Wwaiting, and waiting, and waiting. For an appointment with the GP, a routine exam, a vaccination. To see a doctor at A&E, or to have an ambulance take you there. Waiting for a referral appointment, for the community nurse to arrive, for a care worker to call. The NHS waiting list seems endless. And all our leaders seem to do is tell us that we must do everything possible so that the health service is not overwhelmed.
As a paramedic with more than 20 years in the ambulance service, I know that we are not the only ones crying: “We are overwhelmed.” For the past three nights I have been working the 7:00 pm to 7:00 am shift. Every night, I have come to work with a list of over 160 pending 999 calls. There are more than 160 people waiting for an ambulance. Some have been waiting for more than 12 hours; some will have life-changing or life-threatening conditions.
Six hours after a recent shift, I cared for an elderly woman who had fallen seven hours earlier. He had broken hip and wrist, and bruises on his face. Furthermore, he had suffered the indignity of being incontinent. But there is nothing new in this: in fact, stories like hers are an everyday occurrence.
How long should we wait for the situation to improve? The NHS and its patients need support. The ambulance service has been failing for years. Although Covid has shed a bright light on this, it alone did not create these problems. There are multiple reasons for failure.
It is clear that we cannot blame the crews for these problems. Paramedics and call men go to 12-hour shifts knowing that they are unlikely to feel they have really made a difference. For the past three nights, my colleagues told me about a 28-year-old man with groin pain and a woman who had eaten a muffin, passed its expiration date, and was now experiencing some upset stomach. Why did they take precedence over the woman on the floor? Why don’t these patients go to the hospital on their own?
Is it because our management does not have the courage to say no to anyone? The frustrating result is that we disappoint the patients who need us most. Patients die while waiting for us to handle the outdated muffin case.
In the south of England, many local ambulance stations have closed to make way for ‘super centers’. So why do people keep waiting? Local ambulance stations served local communities; now, with super stations, ambulances have to travel 30 minutes or more to reach people. The idea is that the largest cities, which have the highest call volumes, hit the target times in those areas. But the upshot is that patients in smaller communities, who don’t seem to matter as much, are left waiting.
Another fault is the system followed when answering a call to 999; how calls and concerns from the public are prioritized and routed to front-line personnel.
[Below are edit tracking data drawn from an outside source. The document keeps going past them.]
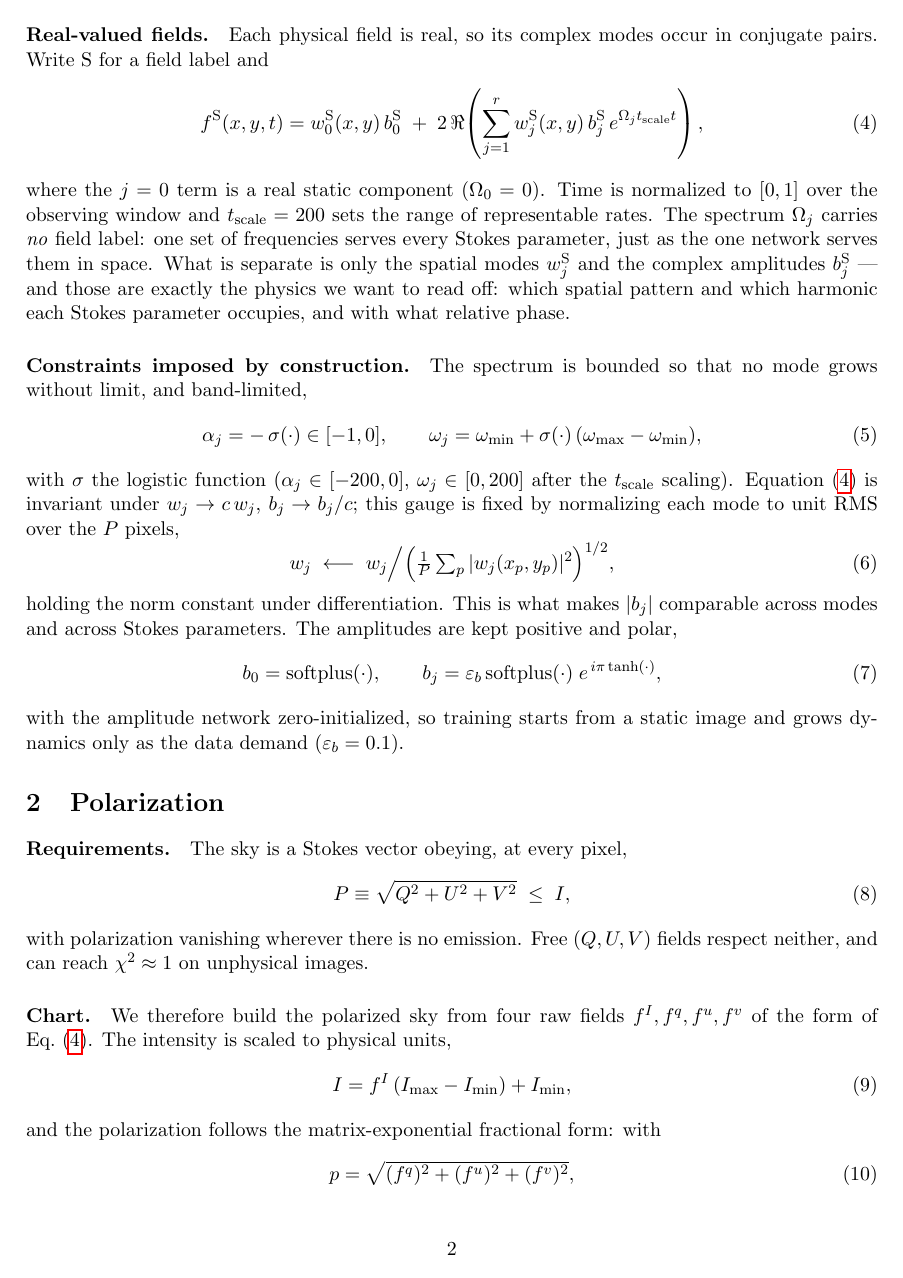
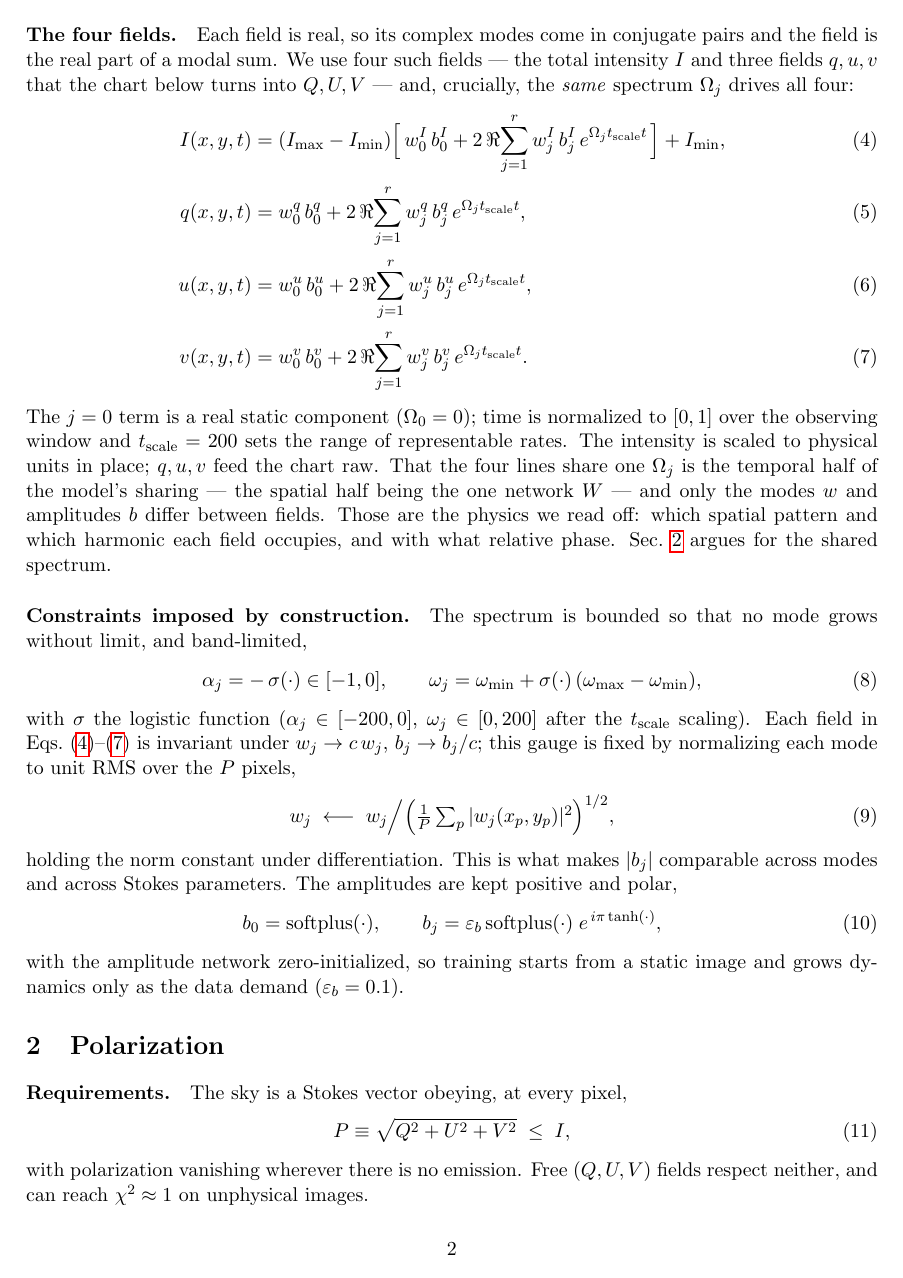
Before and after one commit to pi-vision/NeuralDMD, a LaTeX paper (docs/method.tex): page 2 of 5. Compiled offline with pdfLaTeX.

Commit message:
Write the four Stokes fields as explicit equations; drop the f^S notation

```diff
--- a/docs/method.tex
+++ b/docs/method.tex
@@ -14,7 +14,6 @@
 \newcommand{\neuralDMD}{\textsc{\small{NeuralDMD}}\xspace}
 \newcommand{\optdmd}{\textsc{\small{optDMD}}\xspace}
 \DeclareMathOperator*{\argmin}{arg\,min}
-\newcommand{\SP}{\mathrm{S}}
 \newcommand{\tsc}{t_{\mathrm{scale}}}
 
 \title{Polarimetric \neuralDMD}
@@ -77,23 +77,33 @@ appears where intensity structure appears --- a prior carried by the architectur
 not by a penalty. What stays per-field is only the modes it reads out and their
 amplitudes.
 
-\paragraph{Real-valued fields.}
-Each physical field is real, so its complex modes occur in conjugate pairs. Write
-$\SP$ for a field label and
-\begin{equation}
-  f^{\SP}(x,y,t) = w^{\SP}_0(x,y)\,b^{\SP}_0
-  \;+\; 2\,\Re\!\left(\sum_{j=1}^{r} w^{\SP}_j(x,y)\,b^{\SP}_j\,
-        e^{\Omega_j \tsc t}\right),
-  \label{eq:field}
-\end{equation}
-where the $j=0$ term is a real static component ($\Omega_0=0$). Time is normalized
-to $[0,1]$ over the observing window and $\tsc=200$ sets the range of representable
-rates. The spectrum $\Omega_j$ carries \emph{no} field label: one set of
-frequencies serves every Stokes parameter, just as the one network serves them in
-space. What is separate is only the spatial modes $w^{\SP}_j$ and the complex
-amplitudes $b^{\SP}_j$ --- and those are exactly the physics we want to read off:
-which spatial pattern and which harmonic each Stokes parameter occupies, and with
-what relative phase.
+\paragraph{The four fields.}
+Each field is real, so its complex modes come in conjugate pairs and the field is
+the real part of a modal sum. We use four such fields --- the total intensity $I$
+and three fields $q,u,v$ that the chart below turns into $Q,U,V$ --- and,
+crucially, the \emph{same} spectrum $\Omega_j$ drives all four:
+\begin{align}
+  I(x,y,t) &= (I_{\max}-I_{\min})\Big[\,w^{I}_0\,b^{I}_0
+     + 2\,\Re\!\sum_{j=1}^{r} w^{I}_j\,b^{I}_j\,e^{\Omega_j \tsc t}\,\Big] + I_{\min},
+     \label{eq:fieldI}\\[2pt]
+  q(x,y,t) &= w^{q}_0\,b^{q}_0
+     + 2\,\Re\!\sum_{j=1}^{r} w^{q}_j\,b^{q}_j\,e^{\Omega_j \tsc t},
+     \label{eq:fieldq}\\[2pt]
+  u(x,y,t) &= w^{u}_0\,b^{u}_0
+     + 2\,\Re\!\sum_{j=1}^{r} w^{u}_j\,b^{u}_j\,e^{\Omega_j \tsc t},
+     \label{eq:fieldu}\\[2pt]
+  v(x,y,t) &= w^{v}_0\,b^{v}_0
+     + 2\,\Re\!\sum_{j=1}^{r} w^{v}_j\,b^{v}_j\,e^{\Omega_j \tsc t}.
+     \label{eq:fieldv}
+\end{align}
+The $j=0$ term is a real static component ($\Omega_0=0$); time is normalized to
+$[0,1]$ over the observing window and $\tsc=200$ sets the range of representable
+rates. The intensity is scaled to physical units in place; $q,u,v$ feed the chart
+raw. That the four lines share one $\Omega_j$ is the temporal half of the model's
+sharing --- the spatial half being the one network $W$ --- and only the modes $w$
+and amplitudes $b$ differ between fields. Those are the physics we read off: which
+spatial pattern and which harmonic each field occupies, and with what relative
+phase. Sec.~\ref{sec:sharing} argues for the shared spectrum.
 
 \paragraph{Constraints imposed by construction.}
 The spectrum is bounded so that no mode grows without limit, and band-limited,
@@ -103,7 +113,7 @@ The spectrum is bounded so that no mode grows without limit, and band-limited,
   \label{eq:spectrum}
 \end{equation}
 with $\sigma$ the logistic function ($\alpha_j\in[-200,0]$, $\omega_j\in[0,200]$
-after the $\tsc$ scaling). Equation~\eqref{eq:field} is invariant under
+after the $\tsc$ scaling). Each field in Eqs.~\eqref{eq:fieldI}--\eqref{eq:fieldv} is invariant under
 $w_j\to c\,w_j$, $b_j\to b_j/c$; this gauge is fixed by normalizing each mode to
 unit RMS over the $P$ pixels,
 \begin{equation}
@@ -134,6 +144,3 @@ respect neither, and can reach $\chi^2\approx1$ on unphysical images.
 
 \paragraph{Chart.}
 \label{sec:chart}
-We therefore build the polarized sky from four raw fields
-$f^{I},f^{q},f^{u},f^{v}$ of the form of Eq.~\eqref{eq:field}. The intensity is
-scaled to physical units,
@@ -140,10 +150,5 @@ scaled to physical units,
 \begin{equation}
-  I = f^{I}\,(I_{\max}-I_{\min})+I_{\min},
-  \label{eq:iscale}
-\end{equation}
-and the polarization follows the matrix-exponential fractional form: with
-\begin{equation}
-  p=\sqrt{(f^{q})^2+(f^{u})^2+(f^{v})^2},
+  p=\sqrt{q^2+u^2+v^2},
   \label{eq:pmag}
 \end{equation}
 \begin{equation}
```
Also changed, not shown: docs/method.tex (34 more changed lines).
Among call operators, it’s called “putting out fires,” which is fun because if you leave a fire waiting, there is often nothing left to put out and it goes out on its own. It may seem that this is all part of a grand plan to eventually privatize the ambulance service.
I am deeply sorry for all the people who had to wait for us to come when they needed us, for those families who had a loved one died while waiting, and for those who will have to wait in the future. Frontline ambulance teams want our management to manage and take responsibility for their actions. We want more funding to clear the waiting lists and make sure we can help those who need it most. Unless the waiting list ends, the ambulance service, like a fire, will continue to operate until it is shut down.
George is Digismak’s reported cum editor with 13 years of experience in Journalism